The Wi-Fi radio in the Arlo also gives you more flexibility than the Eufy’s cellular-only option and means you can use LTE as a fallback. Arlo’s smart alerts and interactive notifications provide a better monitoring experience with fewer false alerts to check, and e911 support could be crucial depending on where you plan to use the camera. Arlo’s digital zoom is also better, and its two-way audio is much easier to use.
Options outside of Eufy and Arlo are limited. Reolink has a couple of cellular models, including one that pans and tilts. But I haven’t tested any Reolink cameras, whereas I’ve spent a few years testing both Arlo and Eufy’s cameras and ecosystems and am comfortable recommending both.

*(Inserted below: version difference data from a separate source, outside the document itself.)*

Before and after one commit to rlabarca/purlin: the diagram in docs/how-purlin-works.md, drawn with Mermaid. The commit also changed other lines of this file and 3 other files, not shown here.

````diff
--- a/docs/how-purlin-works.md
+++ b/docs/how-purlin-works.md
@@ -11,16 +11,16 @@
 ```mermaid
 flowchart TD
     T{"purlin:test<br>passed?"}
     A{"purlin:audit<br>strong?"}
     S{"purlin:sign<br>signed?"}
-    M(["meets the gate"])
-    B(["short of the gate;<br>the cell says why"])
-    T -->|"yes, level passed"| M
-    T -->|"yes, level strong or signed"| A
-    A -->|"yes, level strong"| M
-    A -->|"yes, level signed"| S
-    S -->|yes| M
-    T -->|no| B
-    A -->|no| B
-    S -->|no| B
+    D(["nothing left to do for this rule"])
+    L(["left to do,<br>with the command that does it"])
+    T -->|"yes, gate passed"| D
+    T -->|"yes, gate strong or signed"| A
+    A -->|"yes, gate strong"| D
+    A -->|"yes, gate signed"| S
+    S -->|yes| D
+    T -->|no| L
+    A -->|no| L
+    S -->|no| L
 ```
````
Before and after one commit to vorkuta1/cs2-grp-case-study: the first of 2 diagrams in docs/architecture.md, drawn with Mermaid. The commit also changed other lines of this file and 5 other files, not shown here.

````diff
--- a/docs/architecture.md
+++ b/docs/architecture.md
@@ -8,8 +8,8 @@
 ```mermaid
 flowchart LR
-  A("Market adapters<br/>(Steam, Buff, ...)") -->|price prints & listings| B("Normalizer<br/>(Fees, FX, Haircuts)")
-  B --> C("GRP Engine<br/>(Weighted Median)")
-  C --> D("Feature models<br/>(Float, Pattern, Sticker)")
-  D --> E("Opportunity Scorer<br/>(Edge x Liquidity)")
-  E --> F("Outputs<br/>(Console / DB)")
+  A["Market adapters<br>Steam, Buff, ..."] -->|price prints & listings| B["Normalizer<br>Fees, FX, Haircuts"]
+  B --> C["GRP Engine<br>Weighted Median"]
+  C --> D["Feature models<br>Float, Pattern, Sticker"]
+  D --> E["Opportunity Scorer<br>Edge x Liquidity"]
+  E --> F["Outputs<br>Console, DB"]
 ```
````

If you are already invested in either camera security ecosystem, I would definitely go with the road already traveled. Bear in mind you may need to get a second Arlo Secure subscription for the Go 2 if you’re putting it in a different location. If you aren’t adding this to an existing system and aren’t put off by the subscription plan or cloud storage, the Arlo Go 2 is an excellent choice. If those are deal-breakers for you, the Eufy 4G Starlight will fit the bill very well — just remember to keep that cellular data topped up.
Arlo Go 2 and Eufy 4G Starlight specs comparison
|Category||Eufy 4G Starlight||Arlo Go 2|
|Price with solar panel||$289.98||$309.98|
|Subscription fee||no||yes (from $3 / month)|
|Connectivity||4G LTE||4G LTE and 2.4GHz Wi-Fi|
|Highest resolution||2K||1080p HD|
|Smart alerts||people||people / animals / vehicles ($)|
|Siren / spotlight||yes||yes|
|Two-way audio||yes, half-duplex||yes, full-duplex|
|Weather rating||IP67, -4 to 131 F||IP65, -4 to 113 F|
|Works with||Google Home / Amazon Alexa||Google Home / Amazon Alexa / IFTTT|
|*requires microSD card|
Photography by Jennifer Pattison Tuohy / The Verge
Correction, 2:25PM, Tuesday, August 9th: A previous version of this article stated the T-Mobile cellular data pricing for the Arlo Go was $20 / month for 5GB; it is $20 / month for 15GB. We regret the error.